What I get out of that is a straight shot or a baby draw. The ball doesn’t go way left unless I just lose my head, which happens, but seldom enough that I can live with it.

So there you have it. Two ways to fix a persistent problem and become a better golfer in spite of yourself.

The Suspension Point

[August 2019: I went to the LPGA tournament in Portland, Oregon at the end of the month. I watched every swing with this point in mind: does their suspension point move? In about three golfers it did, but they are ones who launch their lower body into the shot on the forward swing. EVERYBODY ELSE kept their suspension point still. It did not move.

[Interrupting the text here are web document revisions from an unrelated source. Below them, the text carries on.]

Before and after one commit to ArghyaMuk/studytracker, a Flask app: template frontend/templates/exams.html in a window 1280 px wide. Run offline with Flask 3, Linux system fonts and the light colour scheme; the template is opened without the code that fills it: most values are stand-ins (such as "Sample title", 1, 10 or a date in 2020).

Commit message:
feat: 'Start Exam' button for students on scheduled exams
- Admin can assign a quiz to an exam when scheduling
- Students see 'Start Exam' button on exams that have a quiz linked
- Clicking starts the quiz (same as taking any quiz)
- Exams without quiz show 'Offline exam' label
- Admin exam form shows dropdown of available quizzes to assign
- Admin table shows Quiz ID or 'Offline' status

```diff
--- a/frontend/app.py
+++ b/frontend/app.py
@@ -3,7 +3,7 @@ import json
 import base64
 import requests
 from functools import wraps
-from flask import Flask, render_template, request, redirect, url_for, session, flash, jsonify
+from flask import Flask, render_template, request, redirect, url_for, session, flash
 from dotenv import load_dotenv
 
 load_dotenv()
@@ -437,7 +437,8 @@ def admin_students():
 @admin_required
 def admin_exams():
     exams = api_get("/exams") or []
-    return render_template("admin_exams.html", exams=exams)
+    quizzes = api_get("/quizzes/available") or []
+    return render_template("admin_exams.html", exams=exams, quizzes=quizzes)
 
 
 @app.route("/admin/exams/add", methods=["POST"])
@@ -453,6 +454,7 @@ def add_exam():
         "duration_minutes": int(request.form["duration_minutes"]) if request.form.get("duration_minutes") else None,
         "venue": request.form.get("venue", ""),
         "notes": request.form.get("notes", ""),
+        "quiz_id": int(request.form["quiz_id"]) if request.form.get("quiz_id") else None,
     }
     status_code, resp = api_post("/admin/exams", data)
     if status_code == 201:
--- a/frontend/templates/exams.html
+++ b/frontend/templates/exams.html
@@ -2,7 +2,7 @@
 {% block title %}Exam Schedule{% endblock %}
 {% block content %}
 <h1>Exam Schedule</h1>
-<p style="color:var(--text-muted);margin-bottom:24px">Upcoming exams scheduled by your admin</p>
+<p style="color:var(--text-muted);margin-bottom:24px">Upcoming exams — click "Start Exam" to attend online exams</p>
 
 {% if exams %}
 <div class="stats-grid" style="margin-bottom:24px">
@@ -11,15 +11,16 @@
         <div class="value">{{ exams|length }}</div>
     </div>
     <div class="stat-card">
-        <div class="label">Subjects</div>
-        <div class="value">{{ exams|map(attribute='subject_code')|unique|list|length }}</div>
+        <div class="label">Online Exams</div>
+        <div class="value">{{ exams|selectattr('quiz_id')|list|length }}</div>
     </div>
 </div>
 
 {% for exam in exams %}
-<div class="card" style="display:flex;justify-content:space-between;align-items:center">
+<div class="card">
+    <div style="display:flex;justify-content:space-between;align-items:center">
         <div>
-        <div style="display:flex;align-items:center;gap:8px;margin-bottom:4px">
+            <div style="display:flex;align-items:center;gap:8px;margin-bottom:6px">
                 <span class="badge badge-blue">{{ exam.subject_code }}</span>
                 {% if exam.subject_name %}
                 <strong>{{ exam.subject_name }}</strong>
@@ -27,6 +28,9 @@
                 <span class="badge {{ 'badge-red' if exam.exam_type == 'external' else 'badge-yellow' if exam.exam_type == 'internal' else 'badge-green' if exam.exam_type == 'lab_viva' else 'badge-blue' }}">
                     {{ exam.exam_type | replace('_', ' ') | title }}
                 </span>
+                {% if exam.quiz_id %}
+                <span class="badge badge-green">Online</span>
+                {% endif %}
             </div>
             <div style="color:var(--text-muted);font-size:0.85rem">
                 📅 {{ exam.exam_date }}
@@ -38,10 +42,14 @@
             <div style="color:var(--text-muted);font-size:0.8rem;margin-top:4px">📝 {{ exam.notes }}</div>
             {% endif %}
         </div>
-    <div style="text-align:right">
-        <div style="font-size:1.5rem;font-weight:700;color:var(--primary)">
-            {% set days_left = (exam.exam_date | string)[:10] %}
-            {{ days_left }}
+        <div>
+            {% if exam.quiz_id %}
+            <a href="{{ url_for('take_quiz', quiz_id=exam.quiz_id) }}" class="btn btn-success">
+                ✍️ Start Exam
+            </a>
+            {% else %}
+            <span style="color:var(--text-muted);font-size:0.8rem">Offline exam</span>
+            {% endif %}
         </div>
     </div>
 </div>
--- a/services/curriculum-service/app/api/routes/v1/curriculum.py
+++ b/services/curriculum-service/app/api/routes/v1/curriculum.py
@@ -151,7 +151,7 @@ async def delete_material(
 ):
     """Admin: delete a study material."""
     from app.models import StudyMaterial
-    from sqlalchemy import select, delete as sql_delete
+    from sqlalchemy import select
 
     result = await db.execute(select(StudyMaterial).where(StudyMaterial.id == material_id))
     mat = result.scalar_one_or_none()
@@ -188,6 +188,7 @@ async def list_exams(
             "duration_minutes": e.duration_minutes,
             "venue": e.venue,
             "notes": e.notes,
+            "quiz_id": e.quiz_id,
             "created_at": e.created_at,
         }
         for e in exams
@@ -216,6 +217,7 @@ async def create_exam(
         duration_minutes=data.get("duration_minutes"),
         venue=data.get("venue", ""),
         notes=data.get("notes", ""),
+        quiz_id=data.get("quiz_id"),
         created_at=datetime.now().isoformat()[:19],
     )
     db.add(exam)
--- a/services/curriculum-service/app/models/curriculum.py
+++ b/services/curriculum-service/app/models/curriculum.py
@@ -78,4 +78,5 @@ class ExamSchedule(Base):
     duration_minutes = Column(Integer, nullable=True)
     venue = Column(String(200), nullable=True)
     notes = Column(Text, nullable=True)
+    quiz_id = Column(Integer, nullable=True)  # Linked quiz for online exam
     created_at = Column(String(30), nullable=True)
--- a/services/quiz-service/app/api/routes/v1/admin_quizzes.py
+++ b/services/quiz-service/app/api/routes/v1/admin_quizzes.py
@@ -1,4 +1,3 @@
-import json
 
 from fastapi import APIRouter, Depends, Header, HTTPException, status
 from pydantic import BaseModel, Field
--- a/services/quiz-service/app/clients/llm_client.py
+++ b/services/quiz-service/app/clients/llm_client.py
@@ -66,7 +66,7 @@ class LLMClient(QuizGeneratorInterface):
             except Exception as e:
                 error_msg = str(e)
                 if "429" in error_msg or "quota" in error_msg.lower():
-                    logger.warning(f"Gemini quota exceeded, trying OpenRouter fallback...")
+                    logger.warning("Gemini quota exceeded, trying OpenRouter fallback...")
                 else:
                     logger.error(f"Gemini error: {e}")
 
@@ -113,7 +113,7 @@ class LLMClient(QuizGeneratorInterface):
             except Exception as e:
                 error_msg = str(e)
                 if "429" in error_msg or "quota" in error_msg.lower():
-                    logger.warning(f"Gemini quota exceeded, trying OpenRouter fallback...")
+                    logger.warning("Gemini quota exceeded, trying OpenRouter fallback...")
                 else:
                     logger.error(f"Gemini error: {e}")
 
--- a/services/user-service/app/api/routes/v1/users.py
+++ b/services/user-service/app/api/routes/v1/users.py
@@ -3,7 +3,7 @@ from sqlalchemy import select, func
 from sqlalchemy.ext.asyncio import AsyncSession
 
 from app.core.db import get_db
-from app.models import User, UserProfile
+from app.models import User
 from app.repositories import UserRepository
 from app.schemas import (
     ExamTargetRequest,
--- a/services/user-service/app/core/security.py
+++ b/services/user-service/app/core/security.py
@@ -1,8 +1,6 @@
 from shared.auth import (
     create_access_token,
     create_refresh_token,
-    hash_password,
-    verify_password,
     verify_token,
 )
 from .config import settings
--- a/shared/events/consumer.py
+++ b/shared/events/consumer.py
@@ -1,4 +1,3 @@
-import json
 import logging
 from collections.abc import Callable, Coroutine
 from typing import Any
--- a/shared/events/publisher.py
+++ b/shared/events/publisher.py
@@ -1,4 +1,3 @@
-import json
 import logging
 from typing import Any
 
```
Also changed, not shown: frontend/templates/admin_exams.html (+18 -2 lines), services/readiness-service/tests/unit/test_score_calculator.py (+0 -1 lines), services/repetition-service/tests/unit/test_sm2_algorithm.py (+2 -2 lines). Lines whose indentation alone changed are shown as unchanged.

Jin Young Ko, Stacy Lewis, Georgia Hall, Morgan Pressel, Jessica Korda, Jeongeun Lee6, Anne Van Dam, Brooke Henderson, Suzanne Pettersen, Gerina Piller, and a host of players I hadn’t heard of, on the practice tee. It didn’t move.]

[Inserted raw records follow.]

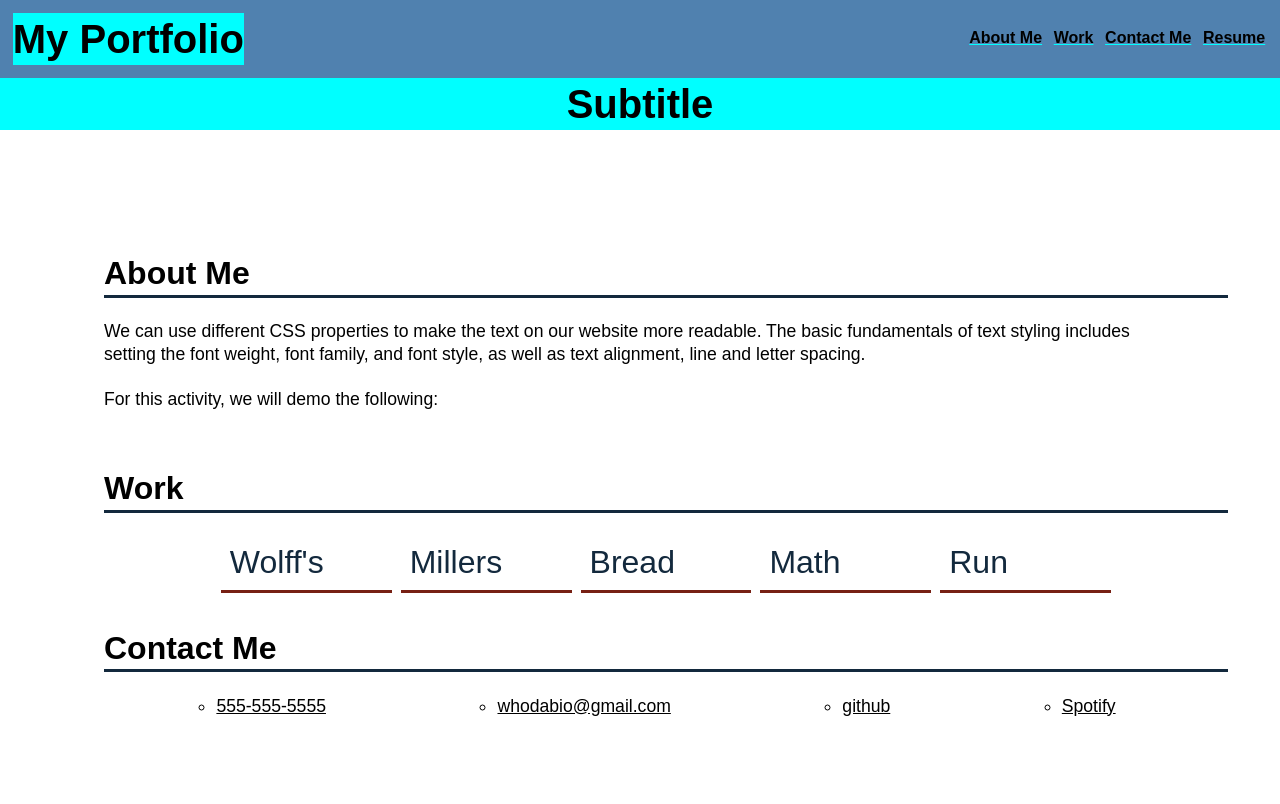
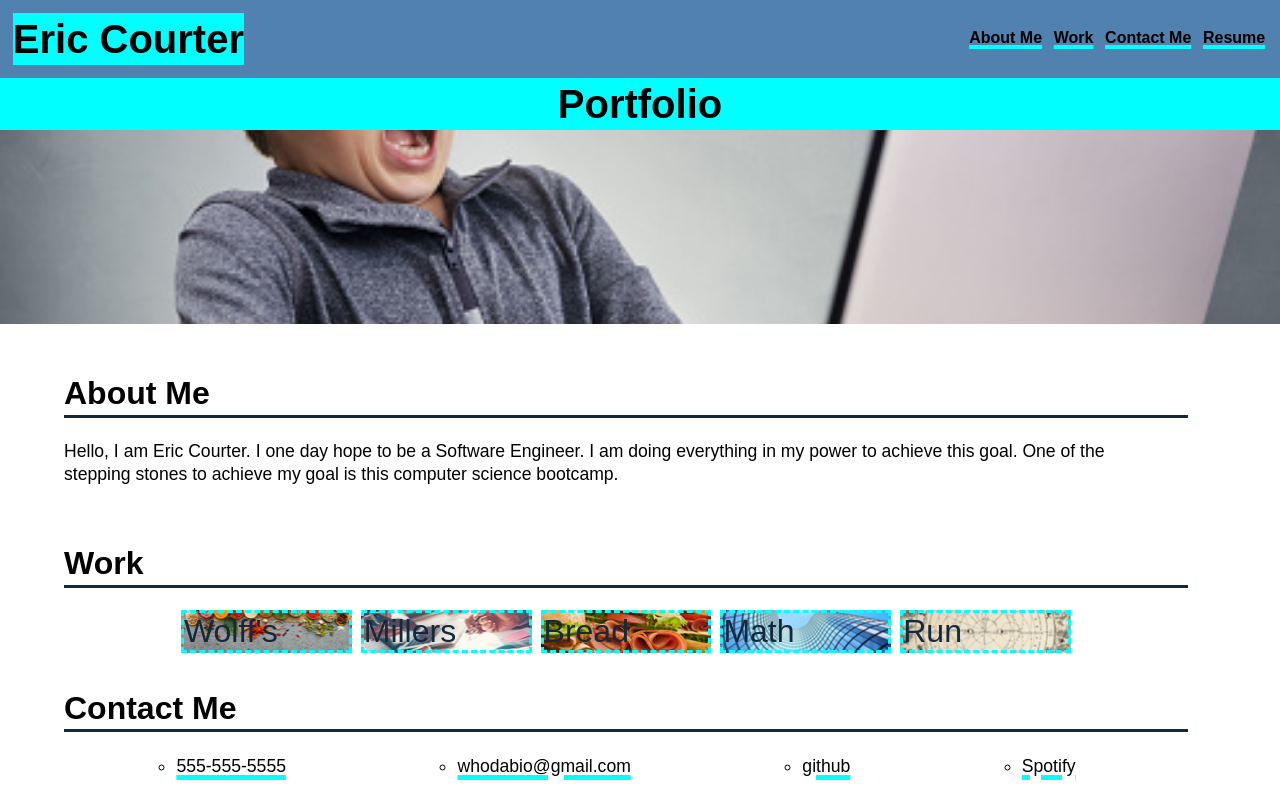
Before and after one commit to Amob7/Portfolio, a plain HTML site: page index.html in a window 1280 px wide. Drawn offline with Linux system fonts and the light colour scheme.

Commit message:
added all images fixed some more tweaks

```diff
--- a/assets/style.css
+++ b/assets/style.css
@@ -1,9 +1,19 @@
+/* Universal Tag */
+* {
+  box-sizing: border-box;
+  padding: 0;
+  margin: 0;
+}
+
+/* sets default display and direction of body to fit mobile */
 body {
   display: flex;
   flex-direction: column;
   line-height: 1.3;
 }
 
+/* sets up display of header, makes it column, justifies space between to space out
+    elements, aligns it all, and adds sum color and padding*/
 header {
   display: flex;
   flex-direction: column;
@@ -14,20 +24,23 @@ header {
   color: white;
 }
 
-/* Change font size of headings */
+/* sets main header 1 background, color, and font size*/
 h1 {
   background-color: aqua;
   color: black;
   font-size: 250%;
 }
 
-/* Change the margin */
+/* sets a bottom border so that it looks like a solid underline,
+    margin, and font size*/
 h2 {
   border-bottom: 3px solid #13293d;
   margin: 2% 0;
   font-size: 200%;
 }
 
+/* sets display of the links, puts space between so the elements are spaced out,
+    padding, and sets up the mininum width*/
 nav ul {
   display: flex;
   justify-content: space-between;
@@ -35,31 +48,36 @@ nav ul {
   padding: 2px;
 }
 
+/* sets the font size, color, underline aka text dec color to aqua, and bolds the
+    font of all the words in the header list*/
 nav a {
   font-size: 100%;
   color: black;
-  text-decoration-color: aqua;
+  text-decoration: underline 4px aqua;
   font-weight: bold;
 }
 
+/* sets default settings for everything in main*/
 main {
   display: flex;
   flex-direction: column;
   padding-left: 5%;
   flex: 1 1 0;
   max-width: 1200px;
-  margin: 5% auto;
 }
 
+/*sets default settings to the subtitle class including the image itself as
+    the background*/
 .subtitle {
   height: 800px;
   width: 100%;
-  margin-bottom: 25px;
-  background-image: url(./assets/images/TinyEric.jpg);
+  margin-bottom: 15px;
+  background-image: url(./images/TinyEric.jpg);
   background-size: cover;
   background-position: center;
 }
 
+/* sets the default settings of the header inside the subtitle class*/
 .subtitle h1 {
   display: flex;
   justify-content: center;
@@ -67,21 +85,25 @@ main {
   margin-left: 0%;
 }
 
+/* sets default settings of everything in section */
 section {
   flex: 1 1 0;
   padding-right: 0;
 }
 
+/* sets padding for everthing in article only adding on left and right */
 article {
   padding: 12px 12px 0 0;
 }
 
+/* sets all p tags to these settings */
 article p {
   margin: 2% 0;
   font-size: 110%;
   padding-right: 5%;
 }
 
+/* sets default settings to any lists inside article */
 article ul {
   margin-left: 5%;
   margin-bottom: 2%;
@@ -89,92 +111,123 @@ article ul {
   list-style: circle;
 }
 
-button {
-  width: 100%;
-  margin: 2% 0;
-  padding: 1%;
-}
-
+/* sets defualt settings in tje link class */
 .link {
-  display: flex;
+  display: block;
   flex-direction: column;
   margin-left: 10%;
   align-items: center;
 }
 
+/* sets default settings in any button */
 button {
   width: 100%;
   margin: 0 .5%;
   font-size: 200%;
   color: #13293d;
   background-color: #fff;
-  border: none;
-  border-bottom: 3px solid #772014;
+  border: dashed 3px aqua;
 }
 
-/* The user's cursor is positioned over the element */
-button:hover {
-  background-color: #772014;
-  color: #fff;
+/* sets image into first box */
+.link .r1{
+  background-image: url(./images/food.jpg);
+  background-position: center;
+  background-repeat: no-repeat;
 }
 
+/* sets image into second box */
+.link .r2{
+  background-image: url(./images/teamwork.jpg);
+  background-position: center;
+  background-repeat: no-repeat;
+}
+
+/* sets image into third box */
+.link .r3{
+  background-image: url(./images/bread.jpg);
+  background-position: center;
+  background-repeat: no-repeat;
+}
+
+/* sets image into fourth box */
+.link .r4{
+  background-image: url(./images/building.jpg);
+  background-position: center;
+  background-repeat: no-repeat;
+}
+
+/* sets image into fifth box */
+.link .r5{
+  background-image: url(./images/wow.jpg);
+  background-position: center;
+  background-repeat: no-repeat;
+}
+
+/* contacts have text decoration so that when not hovering sshows an underline */
+.contacts a {
+  text-decoration: underline 5px aqua;
+  color: black;
+}
+
+/* when you hover over a button background and text color change */
+button:hover {
+  color: aqua;
+  border: solid;
+}
+
+/* when you hover over a link background and padding change */
 a:hover{
   background-color: aqua;
   padding: 2px;
 }
 
-.link .r1{
-  background-image: url(/assets/images/Tiny\ Eric.jpg);
-  background-position: center;
-  background-repeat: no-repeat;
-}
-
-.contacts ul {
-  text-decoration: none;
-}
-
-.contacts a {
-  color: black;
-}
-
+/* when screen is at 768 px wide or higher these settings apply*/
 @media screen and (min-width: 768px) {
+  /* header and main are now in row flex direction*/
   header,
   .main {
     flex-direction: row;
   }
 
+  /*sets h2 default to block*/
   h2{
     display: block;
     height: 100%;
   }
 
+  /*sets default of the buttons to row*/
   .link {
     display: flex;
     flex-direction: row;
     margin-right: 10%;
   }
 
+  /*sets default setting of button in link class*/
   .link button {
     display: flex;
     justify-content: space-between;
     width: 20%;
   }
 
+  /* sets the first button to 100% width */
   .link .r1 button {
     width: 100%;
   }
 
+  /* sets default settings of the list to row and spaces it correctly*/
   .contacts ul {
     display: flex;
     flex-direction: row;
-    text-decoration: none;
     justify-content: space-between;
     margin-left: 10%;
     margin-right: 10%;
   }
 }
 
+/* when screen is above or equal to 992*/
 @media screen and (min-width: 992px) {
+  /* sets margin to 2% when at max screen*/
   .main{
     margin: 2%;
   }
--- a/index.html
+++ b/index.html
@@ -10,7 +10,7 @@
 
   <body>
     <header>
-      <h1>My Portfolio</h1>
+      <h1>Eric Courter</h1>
       <nav>
         <ul>
           <li><a href="#">About Me</a></li>
@@ -23,7 +23,7 @@
 
     <head>
       <section class = "subtitle">
-      <h1>Subtitle</h1>
+      <h1>Portfolio</h1>
     </section>
     </head>
 
@@ -33,12 +33,10 @@
           <h2>About Me</h2>
           <div>
             <p>
-              We can use different CSS properties to make the text on our
-              website more readable. The basic fundamentals of text styling
-              includes setting the font weight, font family, and font style, as
-              well as text alignment, line and letter spacing.
+              Hello, I am Eric Courter. I one day hope to be a Software Engineer. I am doing everything in my
+              power to achieve this goal. One of the stepping stones to achieve my goal is this computer science
+              bootcamp.
             </p>
-            <p>For this activity, we will demo the following:</p>
           </div>
         </article>
 
```
Also changed, not shown: assets/images/bread.jpg (added), assets/images/building.jpg (added), assets/images/food.jpg (added), assets/images/teamwork.jpg (added), assets/images/wow.jpg (added).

In order to hit the ball cleanly, the club has to return to the same place it was at address. This means the swing arc can’t be moving around during the swing.

The first part has to with the up and down location of the bottom point of your swing (Figure1). If you raise up when you take the club back, that raises the bottom point of your swing. Now you have the problem of getting it back to where it was you started–not too far back down, and not staying too far up. Who can get that right from swing to swing?

The second part has to with the side-to-side location of the bottom point (Figure 2). It’s real hard to get ball first-ground second contact when the swing keeps bottoming out in a different spot, relative to the location of the ball.

Again, the problem is to keep the swing arc from moving around during the swing. The solution was developed by Paul Runyan and explained in his book, The Short Way to Lower Scoring.

Runyan talked about the suspension point of the swing, around which the swing turns. He identified it as the big bone at the base of your neck (C7 vertebrae).

One year at an LPGA tournament in Portland, I stood behind the players on the first tee, so I was looking at their back. I kept my eye on the suspension point. With player after player, it didn’t move until after the ball was hit and they rose into their finish. It didn’t move up and down, it didn’t move side to side.

It didn’t move.

How Take a Practice Swing

The practice swing is a rehearsal swing. It should be the swing you want to copy when you hit the ball. I’ll show you how to make sure your practice swing is exactly that.

When you swing the golf club it is often true that your mind is not fully engaged. Your body starts moving and leaves your mind behind. It should actually be the other way around. Your mind should move first, and then the body follows.

The way to make that switch is to swing the club twice without a break between the two swings. You make one swing all the way to the finish and with a continuous motion swing club back from there make a second swing to the finish. One motion, two swings. 1,2.

The purpose of the second swing is to let your mind catch up. You will find the mental feeling you have during that second swing to be very different from the one you had in the first swing. You will as a result feel a swing that is not only much different than the first one, but will be the one you want to hit the ball with.

When you have done this step up to the ball, take a quick look down the fairway or at the green. Return your eyes to the ball and without hesitation swing the club away. Because your mind is moving ahead of the body, the body will have no choice but to perform the way the mind remembers from that second part of your practice swing.

Doesn’t this take extra time, though? Everyone says in order to speed up play you should only take one practice swing. Well, you are. It’s just that your one practice swing has two parts. This two-part swing hardly takes any longer than a normal one-part swing. So you’re not really taking any extra time by doing this.

A pro once told me that this extra time, if there is any, will be more than made up for by you hitting better shots which means hitting fewer shots, and that, friends, saves time.

The key point here is that a two-part practice swing lets you find your best swing. It is certainly possible for that to happen with a traditional practice swing, but few people are capable of doing that. Give yourself a chance to get it right by taking one two-part practice swing.